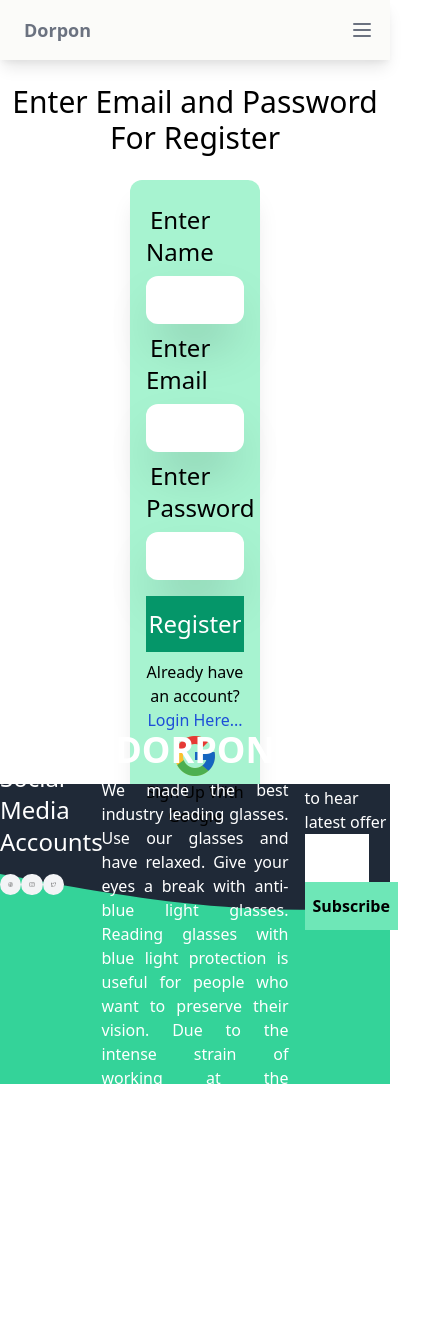
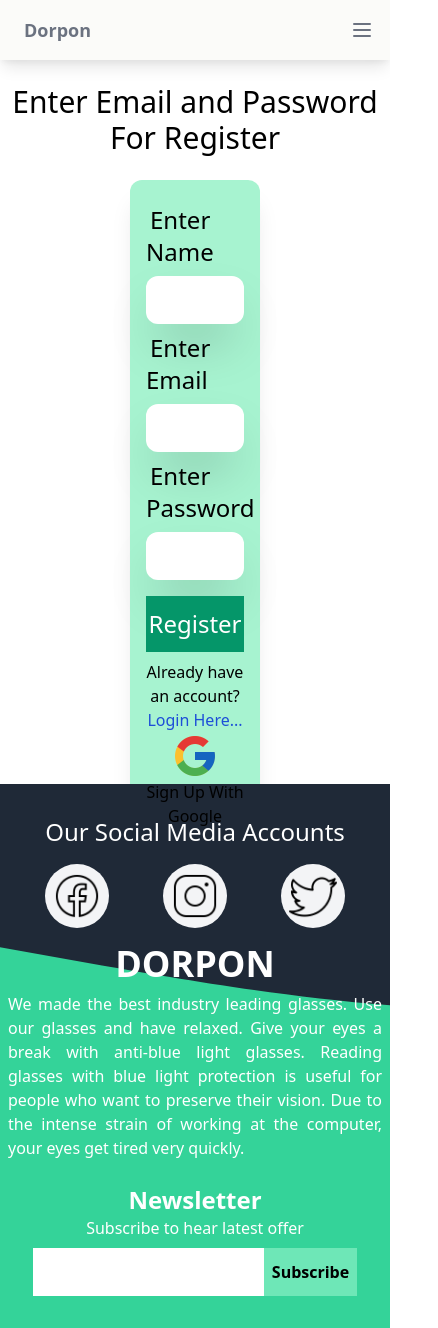
Before and after one commit to arif2494/dorpon-glasses-client, a React (Create React App) app: page /register in a window 390 px wide. Shown: the whole page, 438 px wide, since content can reach past the window. Before the commit the page ends 1138 px from the top, so only its background shows below. Built offline with nearby package versions, Linux system fonts and the light colour scheme; no server answers.

Commit message:
Home page responsive complete

```diff
--- a/src/App.css
+++ b/src/App.css
@@ -47,7 +47,6 @@
 	background-image: url(./img/wave.svg);
 	width: 100%;
 	background-size: cover;
-	height: 300px;
 	background-repeat: no-repeat;
 }
 .h-300 {
--- a/src/Pages/Home/OverView/OverView.js
+++ b/src/Pages/Home/OverView/OverView.js
@@ -5,7 +5,7 @@ import target from '../../../img/icon/target.png';
 const OverView = () => {
 	return (
 		<div className="container mx-auto">
-			<div className="text-center w-6/12 mx-auto my-16 ">
+			<div className="text-center m-2 md:w-6/12 md:mx-auto my-16 ">
 				<h2 className="text-3xl font-medium">The Best and The Most Dusable Eye Galsses</h2>
 				<p className="font-semibold text-gray-600 mt-3">
 					Give your eyes a break with anti-blue light glasses. Reading glasses with blue light protection is
@@ -13,7 +13,7 @@ const OverView = () => {
 					computer, your eyes get tired very quickly.
 				</p>
 			</div>
-			<div className="grid grid-cols-3 gap-8 mb-28 ">
+			<div className="grid grid-cols-1 md:grid-cols-3 gap-8 mb-28 m-2">
 				<div className="flex flex-col items-center  py-12 border-2 rounded-xl hover:shadow-2xl transform  hover:-translate-y-2 transition duration-500 linear hover:bg-green-400 ">
 					<img src={sun} alt="!" />
 					<h4 className="text-2xl font-semibold text-gray-700">Protect From Bad Sunlight</h4>
--- a/src/Pages/Home/Products/Products.js
+++ b/src/Pages/Home/Products/Products.js
@@ -12,7 +12,7 @@ const Products = () => {
 		<div className="py-6 bg-gray-50">
 			<div className="container mx-auto ">
 				<h1 className="text-4xl font-medium text-center my-2">Our Products</h1>
-				<div className="grid grid-cols-3 gap-4">
+				<div className="grid grid-cols-1 md:grid-cols-3 m-2 gap-4">
 					{products.map((product, index) => index < 6 && <Product product={product} key={product._id} />)}
 				</div>
 			</div>
--- a/src/Pages/Shared/Footer/Footer.js
+++ b/src/Pages/Shared/Footer/Footer.js
@@ -5,13 +5,13 @@ import twitter from '../../../img/icon/twitter.png';
 const Footer = () => {
 	return (
 		<div className="bg-gray-800">
-			<div className="footer-bg">
+			<div className="footer-bg  py-8">
 				<div className="container mx-auto">
-					<div className="flex items-center h-300">
-						<div className="grid grid-cols-4 gap-4 text-white">
-							<div>
+					<div className="flex items-center md:h-300">
+						<div className="grid grid-cols-1 md:grid-cols-4 gap-4 text-white">
+							<div className="mx-auto">
 								<h2 className="text-2xl font-medium mb-4">Our Social Media Accounts</h2>
-								<ul className="flex justify-between w-9/12">
+								<ul className="flex justify-between w-full md:w-9/12">
 									<li className="bg-gray-100 hover:bg-green-300 hover:shadow-2xl w-16 rounded-full">
 										<a href="/">
 											<img src={fb} className="p-2" alt="!" />
@@ -29,9 +29,9 @@ const Footer = () => {
 									</li>
 								</ul>
 							</div>
-							<div className=" col-span-2">
+							<div className=" md:col-span-2">
 								<h2 className="text-4xl text-center font-bold">DORPON</h2>
-								<p className="mt-2 font-medium text-justify">
+								<p className="m-2 font-medium text-justify">
 									We made the best industry leading glasses. Use our glasses and have relaxed. Give
 									your eyes a break with anti-blue light glasses. Reading glasses with blue light
 									protection is useful for people who want to preserve their vision. Due to the
@@ -39,14 +39,25 @@ const Footer = () => {
 								</p>
 							</div>
 							<div>
-								<h1 className="text-2xl font-semibold"> Newsletter</h1>
-								<p className="font-medium">Subscribe to hear latest offer</p>
-								<form>
-									<input type="text" className="py-3 w-9/12 text-black focus:outline-none" />
-									<button className="py-3 text-black font-semibold  bg-green-300 px-2 hover:bg-green-500">
-										Subscribe
-									</button>
-								</form>
+								<div>
+									<div>
+										<h1 className="text-2xl font-semibold text-center md:text-left"> Newsletter</h1>
+										<p className="font-medium text-center md:text-left">
+											Subscribe to hear latest offer
+										</p>
+									</div>
+									<div className="flex-none  justify-center">
+										<form className="mt-2 flex justify-center ">
+											<input
+												type="text"
+												className="py-3  md:w-9/12 text-black focus:outline-none"
+											/>
+											<button className="py-3 text-black font-semibold  bg-green-300 px-2 hover:bg-green-500">
+												Subscribe
+											</button>
+										</form>
+									</div>
+								</div>
 							</div>
 						</div>
 					</div>
```
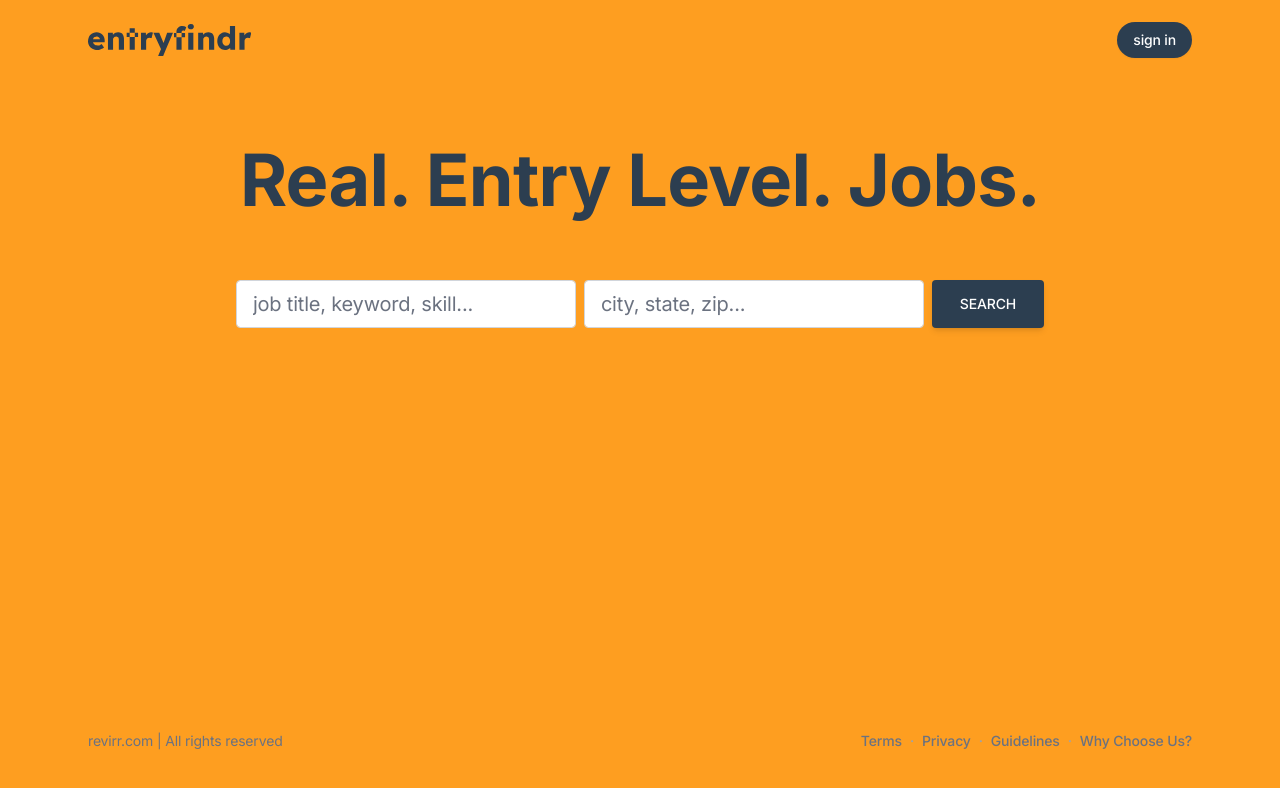
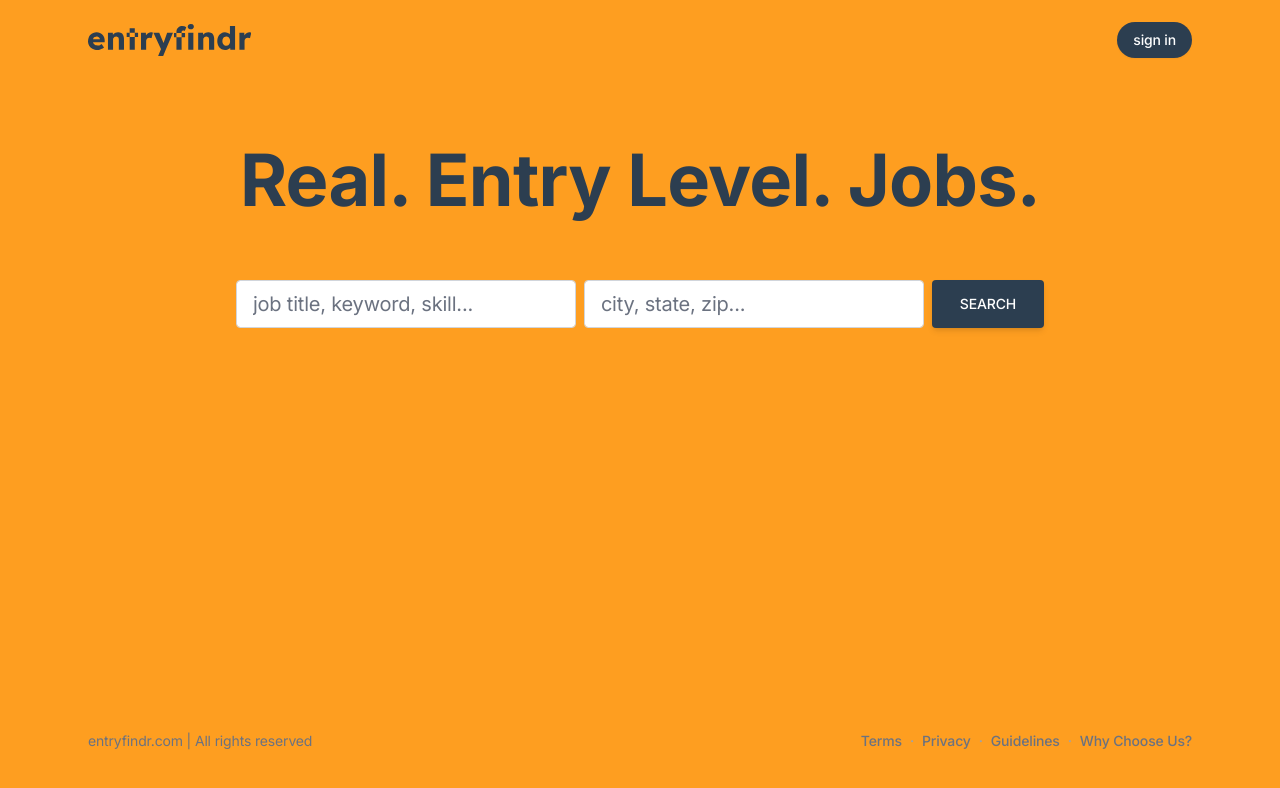
Before and after one commit to bennieads-dot/revirr-frontend, a Vue app: page / in a window 1280 px wide. Shown: the top 788 px of the page. Built offline with nearby package versions, Linux system fonts and the light colour scheme.

Commit message:
update footer

```diff
--- a/src/partials/Footer.vue
+++ b/src/partials/Footer.vue
@@ -25,7 +25,7 @@
           </div>
 
           <!-- Copyright -->
-          <div class="text-sm text-gray-500">revirr.com | All rights reserved</div>
+          <div class="text-sm text-gray-500">entryfindr.com | All rights reserved</div>
 
         </div>
 
```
■ ■ ■ ■
▸ **ASSIGNMENT**
Only one span is to be repeated: the line with "Before and after one commit to bennieads-dot/revirr-frontend, a" through the final line of the entries above, word for word.

▸ **SOLUTION FOR THIS EXERCISE**
Before and after one commit to bennieads-dot/revirr-frontend, a Vue app: page / in a window 1280 px wide. Shown: the top 788 px of the page. Built offline with nearby package versions, Linux system fonts and the light colour scheme.

Commit message:
update footer

```diff
--- a/src/partials/Footer.vue
+++ b/src/partials/Footer.vue
@@ -25,7 +25,7 @@
           </div>
 
           <!-- Copyright -->
-          <div class="text-sm text-gray-500">revirr.com | All rights reserved</div>
+          <div class="text-sm text-gray-500">entryfindr.com | All rights reserved</div>
 
         </div>
 
```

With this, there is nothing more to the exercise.